> What to work on:
Review the listing and copy each line that holds the word "scatter".

> Exercise data:

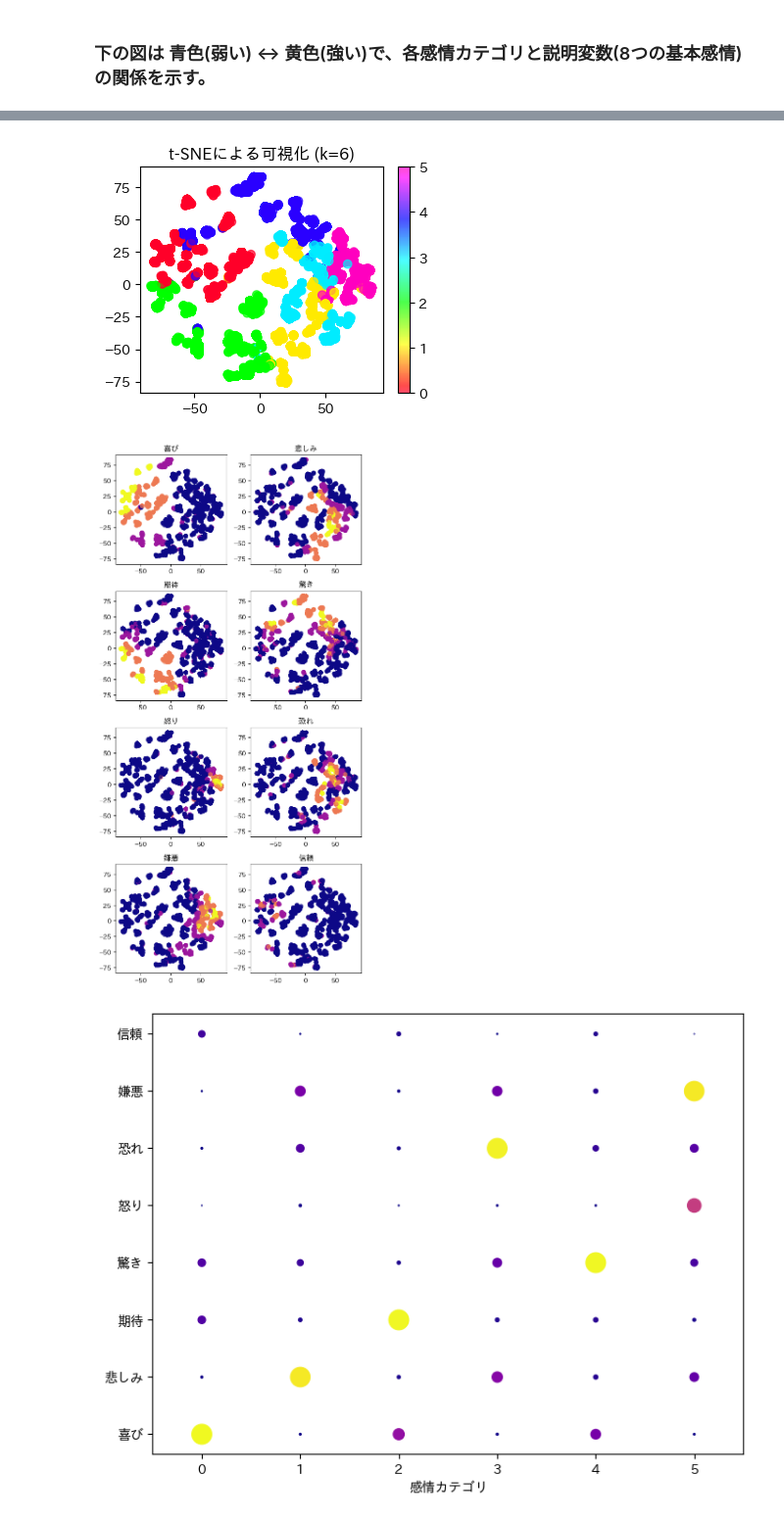
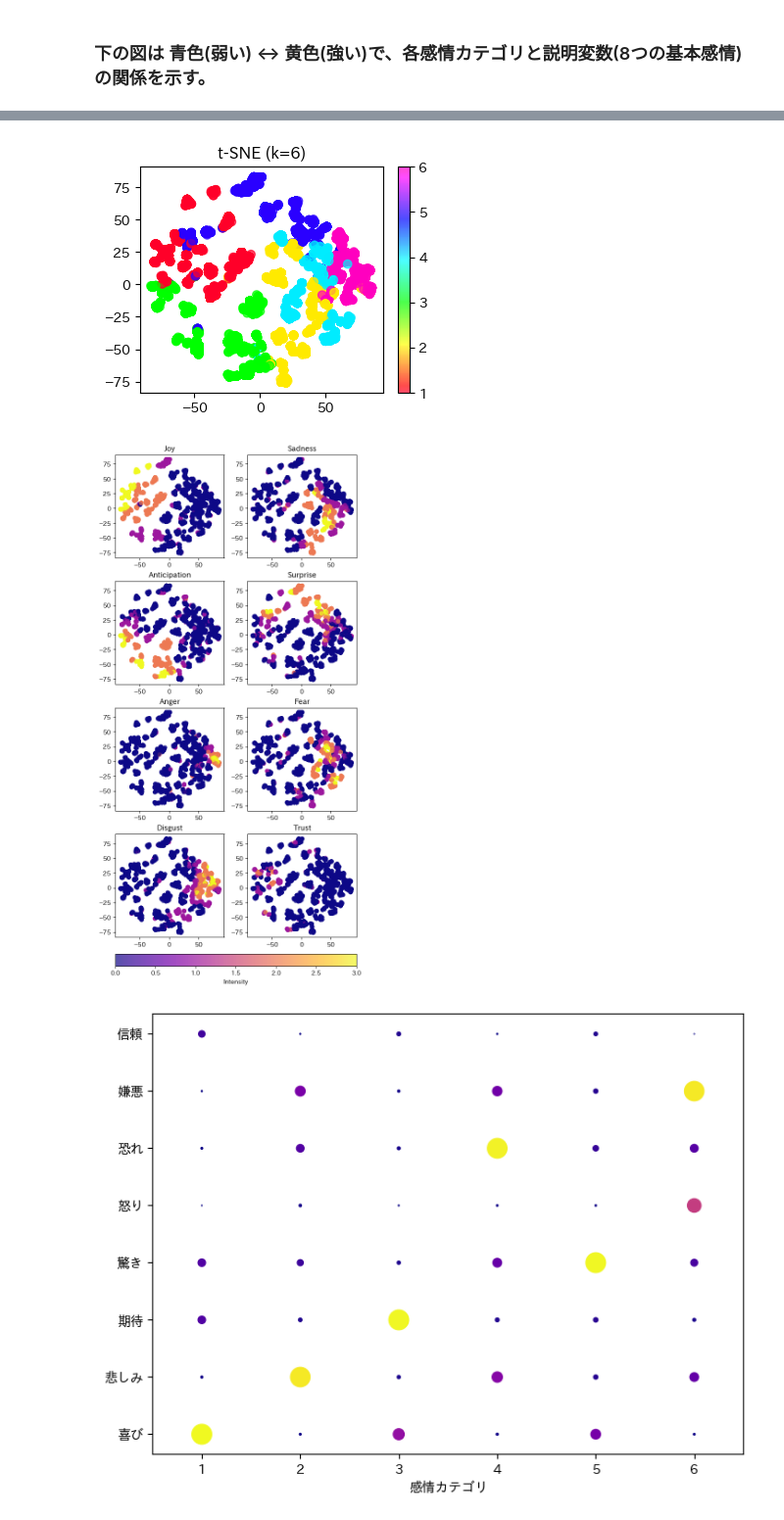
Before and after one commit to maruyama-lab-design/Preservation-of-Emotional-Context-in-Tweet-Embeddings, a Jupyter notebook: emotion_kmeans.ipynb, the cells around one changed output, grey strips where cells are left out. Shown at 98% size. Cells and saved outputs as stored; diff of their text form; code cells hidden in the pictures.

```diff
--- a/emotion_kmeans.ipynb
+++ b/emotion_kmeans.ipynb
@@ -86,6 +86,8 @@ k = 6
 kmeansModel = KMeans(n_clusters=k, random_state=0).fit(df_wrime_features)
 # 各サンプルのクラスター番号を取得する
 clusters = kmeansModel.labels_
+# clustersに1を足すことで、クラスター番号を1から始める
+clusters = clusters + 1
 # %%
 import matplotlib.pyplot as plt
 import matplotlib
@@ -122,6 +124,8 @@ plt.show()
 [figure]
 # %% [markdown]
 ## クラスター数の決定
+# %%
+k_max=40
 # %% [markdown]
 ### エルボー法による最適クラスター数の調査
 エルボー法では、SSE値(残差平方和)が急激に減少している部分において、SSE値が最も小さい点が最適なクラスター数であると判断する
@@ -172,2 +177,21 @@ plt.show()
 # %% [markdown]
 <img src = "figures/emotion_silhouette.png">
+# %%
+# Survey of optimal number of clusters by Davies-Bouldin Index
+from sklearn.metrics import davies_bouldin_score
+
+# クラスター数を変えて計算
+dbi = []
+for i in range(2, k_max):
+    kmeans_model = KMeans(n_clusters=i, random_state=0).fit(df_wrime_features)
+    dbi.append(davies_bouldin_score(df_wrime_features, kmeans_model.labels_))
+
+# 可視化
+plt.figure(figsize=(8, 6))
+plt.plot(range(2, k_max), dbi, marker='o', markersize=3)
+plt.xlabel('k')
+plt.xticks(np.arange(2, k_max, 1), fontsize=8)
+plt.ylabel('Davies-Bouldin Index')
+plt.title('Survey of optimal number of clusters by Davies-Bouldin Index')
+plt.grid(True)
+plt.show()
@@ -194,7 +220,7 @@ for i, cluster in enumerate(unique_clusters):
     cluster_size = cluster_silhouette_values.shape[0]
     y_upper = y_lower + cluster_size
     plt.fill_betweenx(np.arange(y_lower, y_upper), 0, cluster_silhouette_values, facecolor=colors[i], edgecolor=colors[i], alpha=0.7)
-    plt.text(-0.05, y_lower + 0.5 * cluster_size, str(i))
+    plt.text(-0.05, y_lower + 0.5 * cluster_size, str(i+1))
     y_lower = y_upper + 10
 
 # 平均シルエット係数を直線で表示
@@ -306,24 +363,25 @@ plt.show()
 # %%
 # UMAPによる可視化
 plt.figure(figsize=(4, 3))
 plt.scatter(df_wrime_features_tsne[:, 0], df_wrime_features_tsne[:, 1], c=clusters, cmap=cmap_name, alpha=0.7)
-plt.title(f't-SNEによる可視化 (k={k})')
+plt.title(f't-SNE (k={k})')
 plt.colorbar()
 plt.show()
 
 
 # 説明変数の大小の可視化
-fig = plt.figure(figsize=(6,12))
+fig = plt.figure(figsize=(6,13))
 cols = df_wrime_features.columns
 for i, col in enumerate(cols):
-    ax = fig.add_subplot(4, 2, i+1, title=emotion_names_jp[i])
-    ax.scatter(df_wrime_features_tsne[:, 0], df_wrime_features_tsne[:, 1],
-        c=df_wrime_features[col], cmap='plasma', alpha=0.7)
+    ax = fig.add_subplot(4, 2, i+1, title=emotion_names[i])
+    sc = ax.scatter(df_wrime_features_tsne[:, 0], df_wrime_features_tsne[:, 1],
+                    c=df_wrime_features[col], cmap='plasma', alpha=0.7)
 fig.tight_layout()
+fig.colorbar(sc, ax=fig.axes, orientation='horizontal', fraction=0.1, pad=0.03, label='Intensity')
 plt.show()
 # %% [output]
-[figure, old version]
+[figure, new version]
-[figure, old version]
+[figure, new version]
 # %%
 df_wrime_features_clusters = df_wrime_features.copy()
 df_wrime_features_clusters['cluster'] = clusters
```
Also changed, not shown: parts of 12 cells of this notebook, 1 other file.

> Answer to the problem:
 plt.scatter(df_wrime_features_tsne[:, 0], df_wrime_features_tsne[:, 1], c=clusters, cmap=cmap_name, alpha=0.7)
-    ax.scatter(df_wrime_features_tsne[:, 0], df_wrime_features_tsne[:, 1],
+    sc = ax.scatter(df_wrime_features_tsne[:, 0], df_wrime_features_tsne[:, 1],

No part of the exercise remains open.